There still are votes to count, Thurston County election officials said Wednesday. Election results will be certified Aug. 23. The next round of ballot counting is set for 6 p.m. today.
In Superior Court judicial races, the top two vote-getters in the primary move on to the general election, unless a candidate wins with 50 percent or more of the vote. If that happens, a candidate is declared the winner.
Thomas led by Miller by 160 votes Tuesday, a number that increased to 592 votes Wednesday.
“I do think it’s still awfully close; it’s still too close to call.” Thomas said Wednesday. Miller agreed.
If Thomas’ lead holds, she and Price will square off Nov. 6.
The picture in the contested Position 2 Superior Court judge race was a bit clearer Wednesday, with Superior Court Commissioner Christine Schaller holding a commanding lead over her three competitors, with 48.3 percent of the vote.
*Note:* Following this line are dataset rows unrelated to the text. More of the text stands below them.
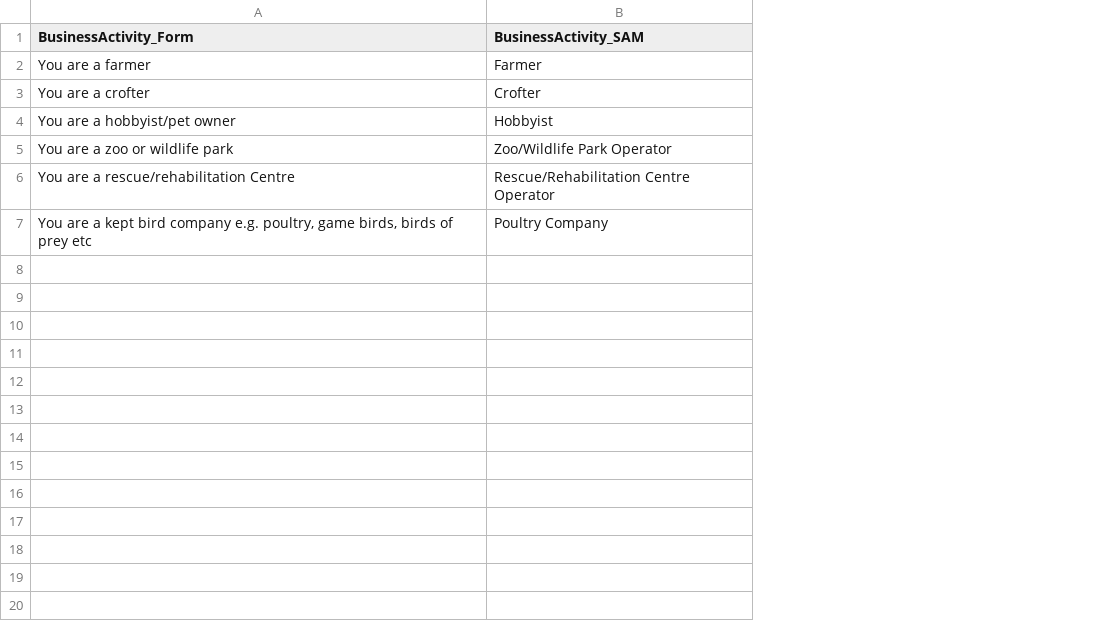
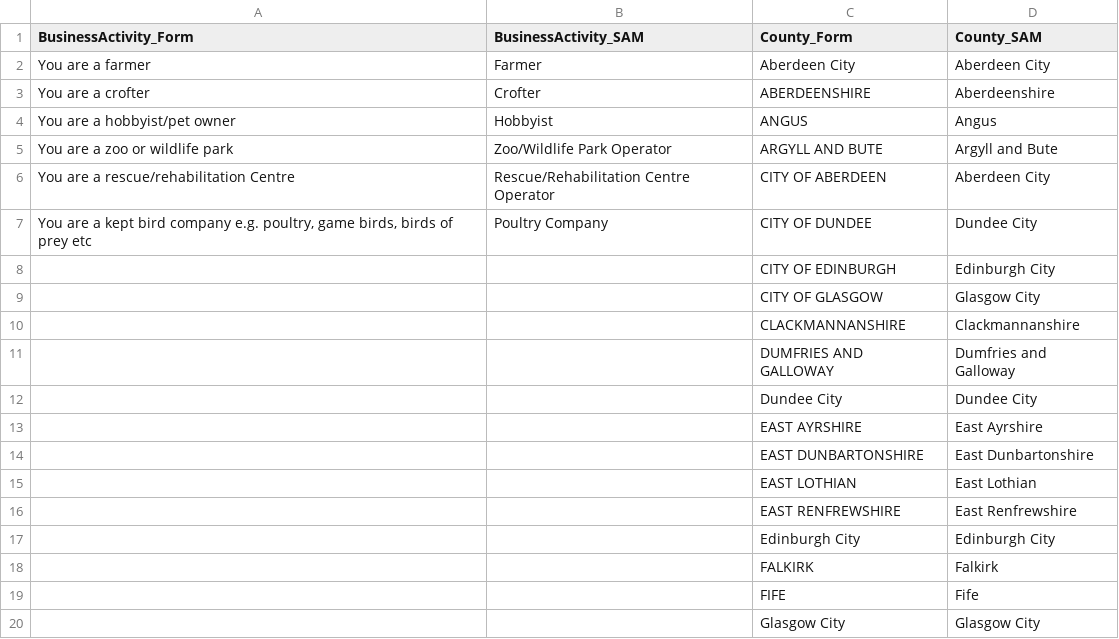
Before and after one commit to DEFRA/APHA-Scottish-Poultry-Registrations, a CSV file: SAM_mapping.csv, drawn as a sheet; only a part is shown; the diff covers the shown part only; the diff names each change by its address in the sheet, - before the commit and + after, or states it on an @@ line.

```diff
--- a/SAM_mapping.csv
+++ b/SAM_mapping.csv
+column C (County_Form), rows 2-7: Aberdeen City | ABERDEENSHIRE | ANGUS | ARGYLL AND BUTE | CITY OF ABERDEEN | CITY OF DUNDEE
+column D (County_SAM), rows 2-7: Aberdeen City | Aberdeenshire | Angus | Argyll and Bute | Aberdeen City | Dundee City
+row 8:  |  | CITY OF EDINBURGH | Edinburgh City
+row 9:  |  | CITY OF GLASGOW | Glasgow City
+row 10:  |  | CLACKMANNANSHIRE | Clackmannanshire
+row 11:  |  | DUMFRIES AND GALLOWAY | Dumfries and Galloway
+row 12:  |  | Dundee City | Dundee City
+row 13:  |  | EAST AYRSHIRE | East Ayrshire
+row 14:  |  | EAST DUNBARTONSHIRE | East Dunbartonshire
+row 15:  |  | EAST LOTHIAN | East Lothian
+row 16:  |  | EAST RENFREWSHIRE | East Renfrewshire
+row 17:  |  | Edinburgh City | Edinburgh City
+row 18:  |  | FALKIRK | Falkirk
+row 19:  |  | FIFE | Fife
+row 20:  |  | Glasgow City | Glasgow City
```
Also changed, not shown: 16 added rows elsewhere in this file, 21 other files.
Assistant Attorney General Jim Johnson was in second with 22.3 percent, and Assistant Attorney General Marie Clarke was third, with 17.5 percent. Assistant Attorney General Victor Minjares was fourth, with 11.7 percent.
If Johnson’s lead holds, he and Schaller will be on the November ballot. Johnson and local attorney Vicki Lee Parker have said they will file a petition requesting that Schaller’s name be removed from the ballot because she lives in Pierce County. A state law requires candidates to live in the county in which they wish to serve, but Schaller’s attorney has said that the state constitution has no residency requirement for Superior Court judges.
Schaller was born in Olympia and has said she moved to Pierce County as a “commuting compromise” with her husband, who works in Seattle. The Prosecuting Attorney’s Office stated that it would not oppose Schaller’s candidacy, and in doing so, cited a 1986 opinion written by its office stating that the state constitution has no residency requirement for Superior Court judges. Schaller said Tuesday night she will fight any petition to remove her name from the ballot.
“I have been confident all along that I am correct on the law, and if I was not, I never would have ran in the first place,” she said.